**AIM OF THE TASK**:
Return every record below exactly as given, images excluded.

Records from a collection:
_ _ _ _ _

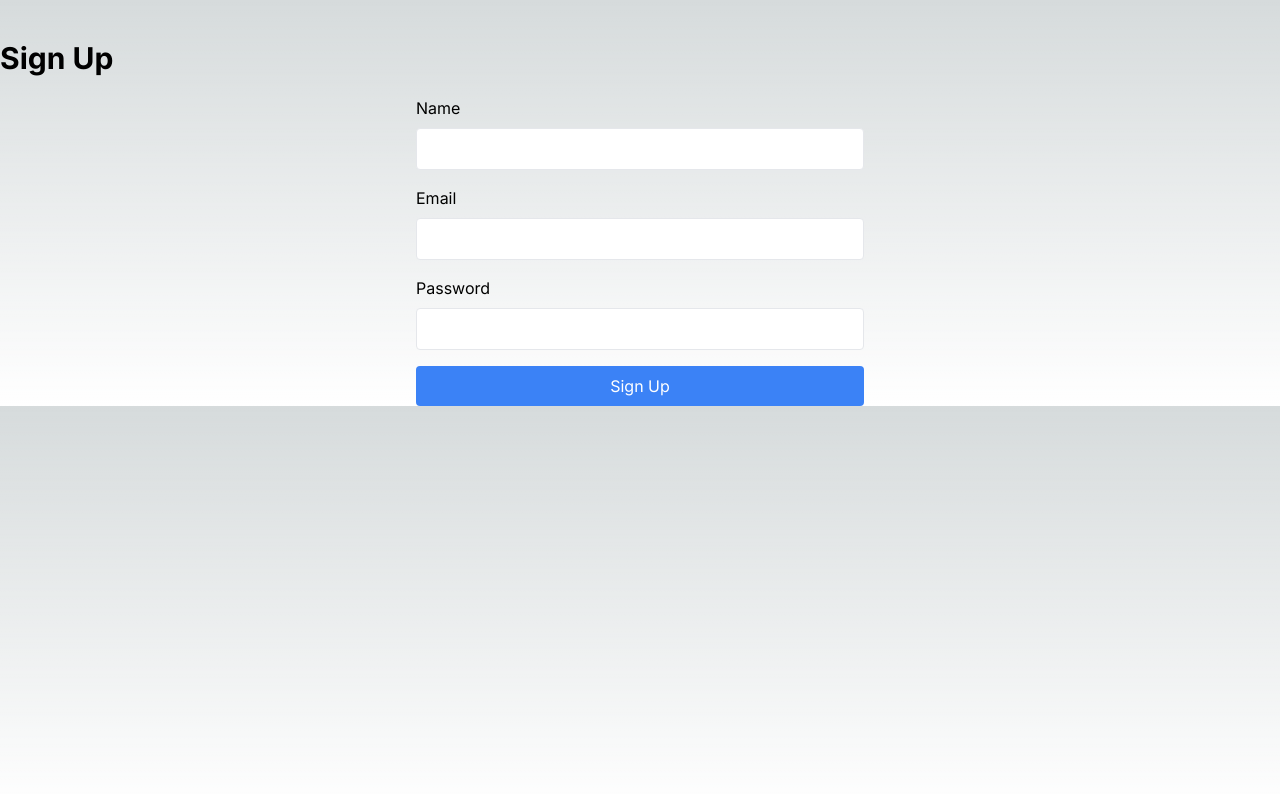
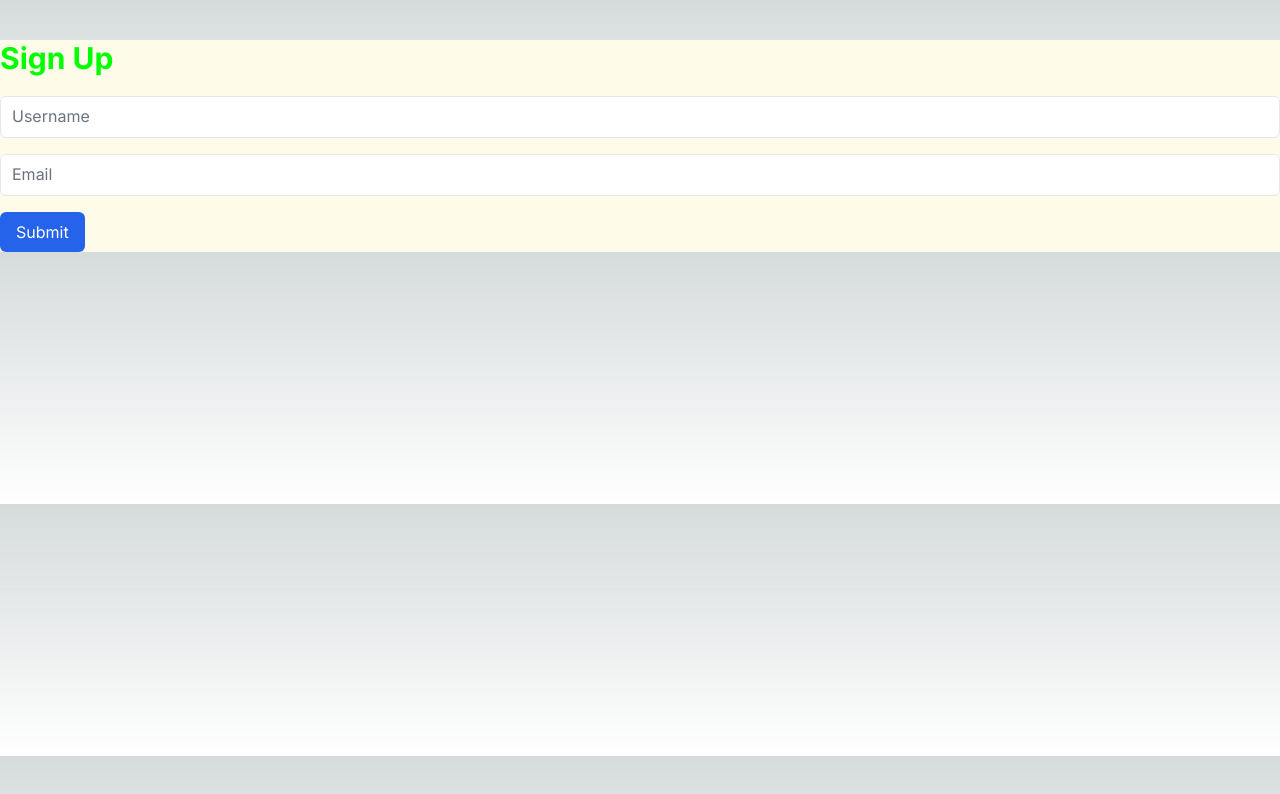
Before and after one commit to shreyasg-git/shopkart, a Next.js app: page /signup in a window 1280 px wide. Shown: the top 794 px of the page. Built offline with nearby package versions, Linux system fonts and the light colour scheme; no server answers.

Commit message:
we have Input componentgit add -A

```diff
--- /dev/null
+++ b/src/app/components/Input.tsx
@@ -0,0 +1,50 @@
+"use client";
+import React, { useState } from "react";
+
+interface CustomInputProps {
+  label: string;
+  type?: string;
+  value: string;
+  onChange: (value: string) => void;
+}
+
+const CustomInput: React.FC<CustomInputProps> = ({
+  label,
+  type = "text",
+  value,
+  onChange,
+}) => {
+  const [isFocused, setIsFocused] = useState(false);
+
+  const handleFocus = () => setIsFocused(true);
+  const handleBlur = () => setIsFocused(false);
+
+  return (
+    <div className="relative">
+      <input
+        type={type}
+        value={value}
+        onChange={(e) => onChange(e.target.value)}
+        onFocus={handleFocus}
+        onBlur={handleBlur}
+        className="w-full px-3 py-2 text-gray-700 border rounded-md focus:outline-none focus:ring-2 focus:ring-blue-600 focus:border-transparent"
+      />
+      <label
+        onClick={(e) => {
+          //   console.log("AAAAaa", e.currentTarget.parentElement);
+
+          e.currentTarget.parentElement?.childNodes[0].focus();
+        }}
+        className={`cursor-text absolute left-3 transition-all duration-200 ${
+          isFocused || value
+            ? "-top-2.5 text-sm text-blue-600 bg-white px-1"
+            : "top-2 text-gray-500"
+        }`}
+      >
+        {label}
+      </label>
+    </div>
+  );
+};
+
+export default CustomInput;
--- a/src/app/globals.css
+++ b/src/app/globals.css
@@ -3,16 +3,16 @@
 @tailwind utilities;
 
 :root {
-  --foreground-rgb: 0, 0, 0;
+  --foreground-rgb: 0, 255, 0;
   --background-start-rgb: 214, 219, 220;
   --background-end-rgb: 255, 255, 255;
 }
 
 @media (prefers-color-scheme: dark) {
   :root {
-    --foreground-rgb: 255, 255, 255;
-    --background-start-rgb: 0, 0, 0;
-    --background-end-rgb: 0, 0, 0;
+    --foreground-rgb: 0, 0, 0;
+    --background-start-rgb: 255, 255, 255;
+    --background-end-rgb: 255, 255, 255;
   }
 }
 
--- a/src/app/signup/SignUpForm.tsx
+++ b/src/app/signup/SignUpForm.tsx
@@ -1,49 +1,63 @@
-import { submitSignUp } from "./actions";
+"use client";
 
-export default function SignUpForm() {
+import { useState } from "react";
+import CustomInput from "@/app/components/Input";
+
+export default function ClientForm() {
+  const [formData, setFormData] = useState({
+    username: "",
+    email: "",
+  });
+
+  const handleInputChange = (field: string) => (value: string) => {
+    setFormData((prev) => ({ ...prev, [field]: value }));
+  };
+
+  const handleSubmit = async (e: React.FormEvent) => {
+    e.preventDefault();
+
+    try {
+      const response = await fetch("/api/submit-form", {
+        method: "POST",
+        headers: {
+          "Content-Type": "application/json",
+        },
+        body: JSON.stringify(formData),
+      });
+
+      if (response.ok) {
+        const result = await response.json();
+        console.log(result.message);
+        // Handle successful submission (e.g., show success message, reset form)
+      } else {
+        // Handle errors
+        console.error("Form submission failed");
+      }
+    } catch (error) {
+      console.error("Error submitting form:", error);
+    }
+  };
+
   return (
-    <form action={submitSignUp} className="max-w-md mx-auto">
-      <div className="mb-4">
-        <label htmlFor="name" className="block mb-2">
-          Name
-        </label>
-        <input
-          type="text"
-          id="name"
-          name="name"
-          required
-          className="w-full px-3 py-2 border rounded"
-        />
-      </div>
-      <div className="mb-4">
-        <label htmlFor="email" className="block mb-2">
-          Email
-        </label>
-        <input
-          type="email"
-          id="email"
-          name="email"
-          required
-          className="w-full px-3 py-2 border rounded"
-        />
-      </div>
-      <div className="mb-4">
-        <label htmlFor="password" className="block mb-2">
-          Password
-        </label>
-        <input
-          type="password"
-          id="password"
-          name="password"
-          required
-          className="w-full px-3 py-2 border rounded"
-        />
-      </div>
+    <form onSubmit={handleSubmit} className="space-y-4">
+      <CustomInput
+        label="Username"
+        name="username"
+        value={formData.username}
+        onChange={handleInputChange("username")}
+      />
+      <CustomInput
+        label="Email"
+        type="email"
+        name="email"
+        value={formData.email}
+        onChange={handleInputChange("email")}
+      />
       <button
         type="submit"
-        className="w-full bg-blue-500 text-white py-2 rounded hover:bg-blue-600"
+        className="px-4 py-2 text-white bg-blue-600 rounded-md hover:bg-blue-700"
       >
-        Sign Up
+        Submit
       </button>
     </form>
   );
--- a/src/app/signup/page.tsx
+++ b/src/app/signup/page.tsx
@@ -1,8 +1,8 @@
 import SignUpForm from "./SignUpForm";
-
+import Input from "@/app/components/Input";
 export default function SignUp() {
   return (
-    <div className="container mx-auto mt-10">
+    <div className="container mx-auto mt-10 bg-yellow-50">
       <h1 className="text-3xl font-bold mb-5">Sign Up</h1>
       <SignUpForm />
     </div>
```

_ _ _ _ _

**FINISHED TASK**:
Before and after one commit to shreyasg-git/shopkart, a Next.js app: page /signup in a window 1280 px wide. Shown: the top 794 px of the page. Built offline with nearby package versions, Linux system fonts and the light colour scheme; no server answers.

Commit message:
we have Input componentgit add -A

```diff
--- /dev/null
+++ b/src/app/components/Input.tsx
@@ -0,0 +1,50 @@
+"use client";
+import React, { useState } from "react";
+
+interface CustomInputProps {
+  label: string;
+  type?: string;
+  value: string;
+  onChange: (value: string) => void;
+}
+
+const CustomInput: React.FC<CustomInputProps> = ({
+  label,
+  type = "text",
+  value,
+  onChange,
+}) => {
+  const [isFocused, setIsFocused] = useState(false);
+
+  const handleFocus = () => setIsFocused(true);
+  const handleBlur = () => setIsFocused(false);
+
+  return (
+    <div className="relative">
+      <input
+        type={type}
+        value={value}
+        onChange={(e) => onChange(e.target.value)}
+        onFocus={handleFocus}
+        onBlur={handleBlur}
+        className="w-full px-3 py-2 text-gray-700 border rounded-md focus:outline-none focus:ring-2 focus:ring-blue-600 focus:border-transparent"
+      />
+      <label
+        onClick={(e) => {
+          //   console.log("AAAAaa", e.currentTarget.parentElement);
+
+          e.currentTarget.parentElement?.childNodes[0].focus();
+        }}
+        className={`cursor-text absolute left-3 transition-all duration-200 ${
+          isFocused || value
+            ? "-top-2.5 text-sm text-blue-600 bg-white px-1"
+            : "top-2 text-gray-500"
+        }`}
+      >
+        {label}
+      </label>
+    </div>
+  );
+};
+
+export default CustomInput;
--- a/src/app/globals.css
+++ b/src/app/globals.css
@@ -3,16 +3,16 @@
 @tailwind utilities;
 
 :root {
-  --foreground-rgb: 0, 0, 0;
+  --foreground-rgb: 0, 255, 0;
   --background-start-rgb: 214, 219, 220;
   --background-end-rgb: 255, 255, 255;
 }
 
 @media (prefers-color-scheme: dark) {
   :root {
-    --foreground-rgb: 255, 255, 255;
-    --background-start-rgb: 0, 0, 0;
-    --background-end-rgb: 0, 0, 0;
+    --foreground-rgb: 0, 0, 0;
+    --background-start-rgb: 255, 255, 255;
+    --background-end-rgb: 255, 255, 255;
   }
 }
 
--- a/src/app/signup/SignUpForm.tsx
+++ b/src/app/signup/SignUpForm.tsx
@@ -1,49 +1,63 @@
-import { submitSignUp } from "./actions";
+"use client";
 
-export default function SignUpForm() {
+import { useState } from "react";
+import CustomInput from "@/app/components/Input";
+
+export default function ClientForm() {
+  const [formData, setFormData] = useState({
+    username: "",
+    email: "",
+  });
+
+  const handleInputChange = (field: string) => (value: string) => {
+    setFormData((prev) => ({ ...prev, [field]: value }));
+  };
+
+  const handleSubmit = async (e: React.FormEvent) => {
+    e.preventDefault();
+
+    try {
+      const response = await fetch("/api/submit-form", {
+        method: "POST",
+        headers: {
+          "Content-Type": "application/json",
+        },
+        body: JSON.stringify(formData),
+      });
+
+      if (response.ok) {
+        const result = await response.json();
+        console.log(result.message);
+        // Handle successful submission (e.g., show success message, reset form)
+      } else {
+        // Handle errors
+        console.error("Form submission failed");
+      }
+    } catch (error) {
+      console.error("Error submitting form:", error);
+    }
+  };
+
   return (
-    <form action={submitSignUp} className="max-w-md mx-auto">
-      <div className="mb-4">
-        <label htmlFor="name" className="block mb-2">
-          Name
-        </label>
-        <input
-          type="text"
-          id="name"
-          name="name"
-          required
-          className="w-full px-3 py-2 border rounded"
-        />
-      </div>
-      <div className="mb-4">
-        <label htmlFor="email" className="block mb-2">
-          Email
-        </label>
-        <input
-          type="email"
-          id="email"
-          name="email"
-          required
-          className="w-full px-3 py-2 border rounded"
-        />
-      </div>
-      <div className="mb-4">
-        <label htmlFor="password" className="block mb-2">
-          Password
-        </label>
-        <input
-          type="password"
-          id="password"
-          name="password"
-          required
-          className="w-full px-3 py-2 border rounded"
-        />
-      </div>
+    <form onSubmit={handleSubmit} className="space-y-4">
+      <CustomInput
+        label="Username"
+        name="username"
+        value={formData.username}
+        onChange={handleInputChange("username")}
+      />
+      <CustomInput
+        label="Email"
+        type="email"
+        name="email"
+        value={formData.email}
+        onChange={handleInputChange("email")}
+      />
       <button
         type="submit"
-        className="w-full bg-blue-500 text-white py-2 rounded hover:bg-blue-600"
+        className="px-4 py-2 text-white bg-blue-600 rounded-md hover:bg-blue-700"
       >
-        Sign Up
+        Submit
       </button>
     </form>
   );
--- a/src/app/signup/page.tsx
+++ b/src/app/signup/page.tsx
@@ -1,8 +1,8 @@
 import SignUpForm from "./SignUpForm";
-
+import Input from "@/app/components/Input";
 export default function SignUp() {
   return (
-    <div className="container mx-auto mt-10">
+    <div className="container mx-auto mt-10 bg-yellow-50">
       <h1 className="text-3xl font-bold mb-5">Sign Up</h1>
       <SignUpForm />
     </div>
```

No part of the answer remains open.